Unlike a lot of high school graduates, 2018 Enterprise High School graduate Jimmy Wells has his life planned well into the future. That’s what happens when you’re accepted into the U.S. Naval Academy.
The Navy inducted Wells into the class of 2022 on June 28 in Annapolis, Md., and he began his six weeks of “Plebe Summer” to prepare him for the academic year, which begins Aug. 20.
The Wells family left for Annapolis June 25 and rented a home in Annapolis to spend a couple of days with their son.
The U.S. Naval Academy doesn’t take just anyone. Only nine percent of applicants are selected, which makes the 2018 Enterprise High School graduate unique.
Not only is he one of that nine percent, he is also one of only nine Oregon students accepted into the academy this year. Wells worked hard and jumped through a number of hoops to earn admission to the academy. He began the application process last fall.
A 3.95 GPA, helped. Brains, however, aren’t the only midshipman prerequisite.
“There were a lot of physical exams and tests,” said Wells’ mother Illene Wells. Also included were numerous interviews, including several with Oregon politicians: U.S. Rep. Greg Walden. U.S. Sen. Ron Wyden and U.S. Sen. Jeff Merkley.
Wells’ experience as a varsity basketball athlete, his participation in a number of clubs, including FFA and 4-H, along with copious amounts of community service and volunteer work with his church youth group impressed the academy.
The Navy also performed a thorough background check, including medical records, which noted Wells had been prescribed an inhaler for a severe cold suffered in elementary school. The family drove to Boise to see a specialist and do a stress test on his lungs, which he passed with flying colors, said his father, Larry Wells.
Their son’s choice of the academy initially shocked his parents. Originally intending to attend the University of Montana in pursuit of a wildlife biology degree, Wells experienced a change of heart.
“He had been on the path of wildlife biology since he was about 10,” said Illene Wells. “About a year ago, he suddenly felt the need to serve. It came out of the blue. My dad was in the Navy, and that’s as close as we have.”
“He was trying to decide between the wildlife biology and the Navy,” said Larry Wells. “But he wound up wanting to go into an engineering-type program, systems and robotics engineering.”
U.S. News and World Report ranked Navy’s undergraduate engineering program as one of the top five in the country.
Wells got the nod for academy admission in late April.
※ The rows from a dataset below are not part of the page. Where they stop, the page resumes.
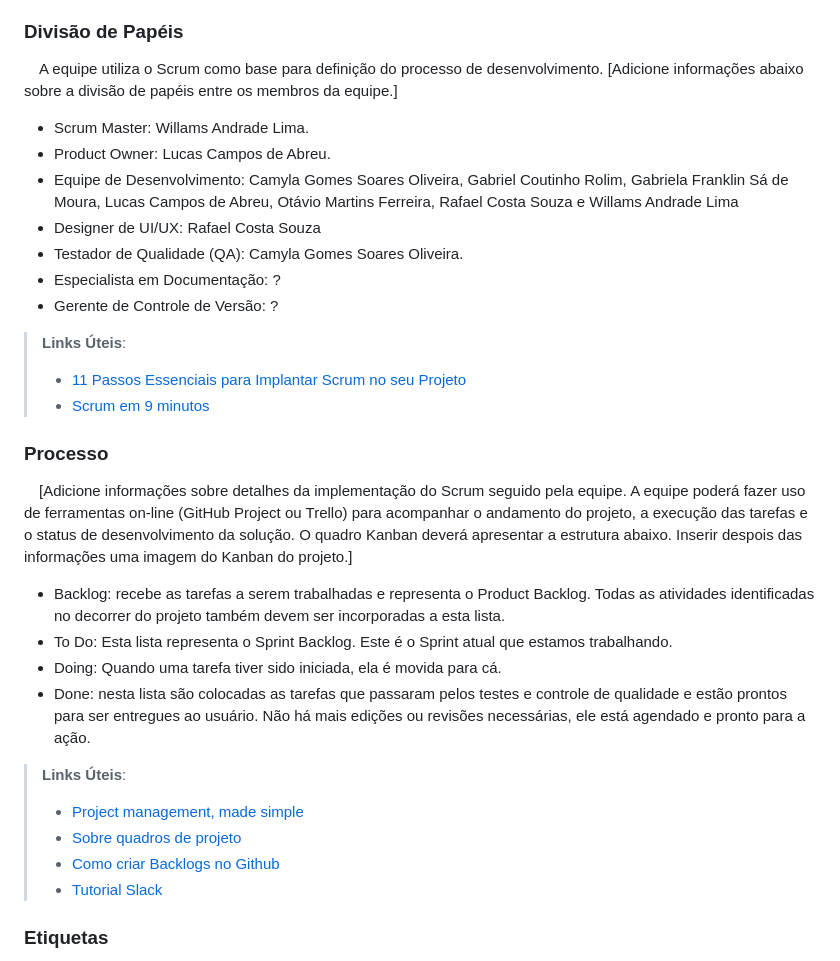
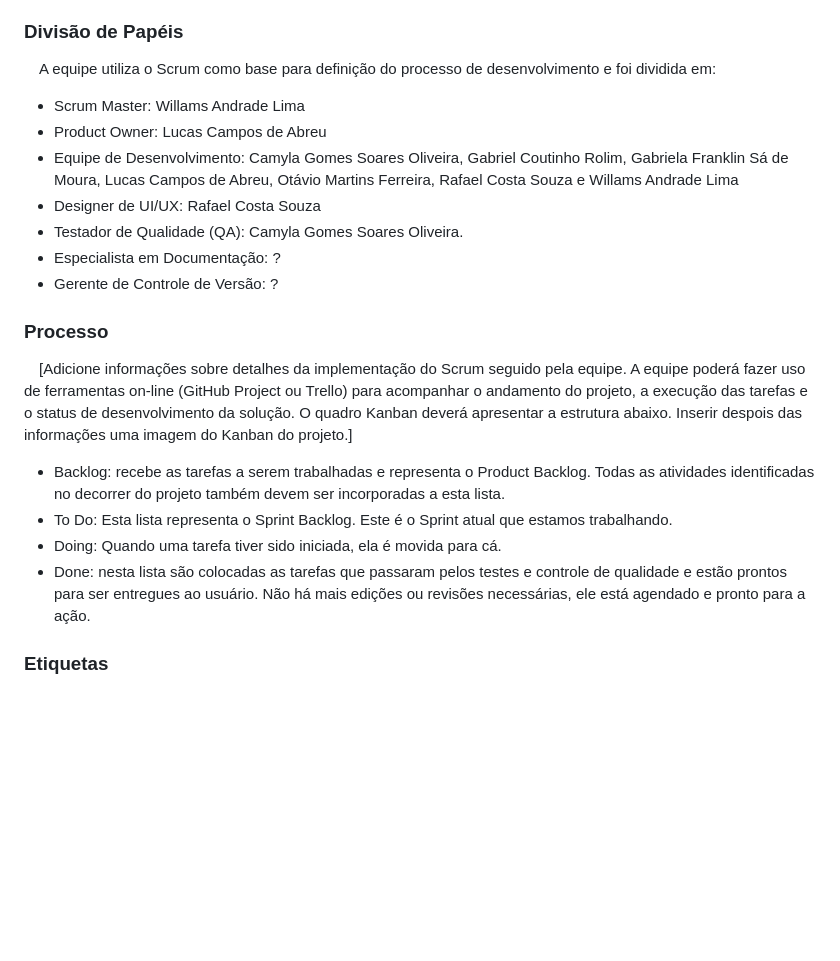
Before and after one commit to ICEI-PUC-Minas-PMV-ADS/pmv-ads-2023-2-e1-proj-web-t7-pucalm, a Markdown page: documentos/03-Metodologia.md, the part around the change. Rendered like a GitHub page; blank space fills up the shorter version.

Commit message:
Update 03-Metodologia.md
Formatação

```diff
--- a/documentos/03-Metodologia.md
+++ b/documentos/03-Metodologia.md
@@ -9,34 +9,24 @@
 
 ### Divisão de Papéis
 
-&emsp;A equipe utiliza o Scrum como base para definição do processo de desenvolvimento.
-[Adicione informações abaixo sobre a divisão de papéis entre os membros da equipe.]
-- Scrum Master: Willams Andrade Lima.
-- Product Owner: Lucas Campos de Abreu.
+&emsp;A equipe utiliza o Scrum como base para definição do processo de desenvolvimento e foi dividida em:
+- Scrum Master: Willams Andrade Lima
+- Product Owner: Lucas Campos de Abreu
 - Equipe de Desenvolvimento: Camyla Gomes Soares Oliveira, Gabriel Coutinho Rolim, Gabriela Franklin Sá de Moura, Lucas Campos de Abreu, Otávio Martins Ferreira, Rafael Costa Souza e Willams Andrade Lima
 - Designer de UI/UX: Rafael Costa Souza
 - Testador de Qualidade (QA): Camyla Gomes Soares Oliveira.
 - Especialista em Documentação: ?
 - Gerente de Controle de Versão: ?
 
-> **Links Úteis**:
-> - [11 Passos Essenciais para Implantar Scrum no seu
-> Projeto](https://mindmaster.com.br/scrum-11-passos/)
-> - [Scrum em 9 minutos](https://www.youtube.com/watch?v=XfvQWnRgxG0)
-
 ### Processo
 
 &emsp;[Adicione informações sobre detalhes da implementação do Scrum seguido pela equipe. A equipe poderá fazer uso de ferramentas on-line (GitHub Project ou Trello) para acompanhar o andamento do projeto, a execução das tarefas e o status de desenvolvimento da solução. O quadro Kanban deverá apresentar a estrutura abaixo. Inserir despois das informações uma imagem do Kanban do projeto.]
+
+
 - Backlog: recebe as tarefas a serem trabalhadas e representa o Product Backlog. Todas as atividades identificadas no decorrer do projeto também devem ser incorporadas a esta lista.
 - To Do: Esta lista representa o Sprint Backlog. Este é o Sprint atual que estamos trabalhando.
 - Doing: Quando uma tarefa tiver sido iniciada, ela é movida para cá.
 - Done: nesta lista são colocadas as tarefas que passaram pelos testes e controle de qualidade e estão prontos para ser entregues ao usuário. Não há mais edições ou revisões necessárias, ele está agendado e pronto para a ação.
-
-> **Links Úteis**:
-> - [Project management, made simple](https://github.com/features/project-management/)
-> - [Sobre quadros de projeto](https://docs.github.com/pt/github/managing-your-work-on-github/about-project-boards)
-> - [Como criar Backlogs no Github](https://www.youtube.com/watch?v=RXEy6CFu9Hk)
-> - [Tutorial Slack](https://slack.com/intl/en-br/)
 
 
 ### Etiquetas
```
Walden relayed the good news.
“He called Jimmy on his cellphone while he was still in school,” Illene Wells said.
After the Walden call, Wells didn’t slack up on his studies, and in fact, embarked on a physical conditioning regimen including weights, running and exercise to prepare himself for the academy. He didn’t neglect some of his favorite activities.
“He spent a lot of time fly-fishing and hiking,” said Larry Wells. “There’s not a lot of time for those pursuits at the academy.”
The Navy will only allow Wells three cell phone calls over his six-week training. He will not have access to television, music, the Internet or movies as he learns seamanship basics, navigation, damage control, sailing and handling yard patrol craft. Infantry drill and weapons training is also on the agenda.
Wells can again visit with his family after the training in August. They will return to Annapolis Aug. 9-12. Thanksgiving is the earliest date he can visit Wallowa County.
After his four-year Annapolis stint, Wells will serve five years on active duty as an officer.
“Post military, I’m sure he’ll have some great opportunities,” Larry Wells said.
Wells, athletic director for Enterprise Public Schools, added he’d like to see more of the county’s students consider service academies after graduation.
“Service academies like these kids that come from rural areas,” he said. “They’re typically more involved in sports, leadership and club activities. I know service academies are not for everyone, but I’d like to see more of our kids consider it.”
Illene Wells noted that her son’s hard work paid off with the academy admission.
“This is his accomplishment,” she said. He’s a good kid and a smart kid with good values who stayed out of trouble and did well in school. He really deserved this.”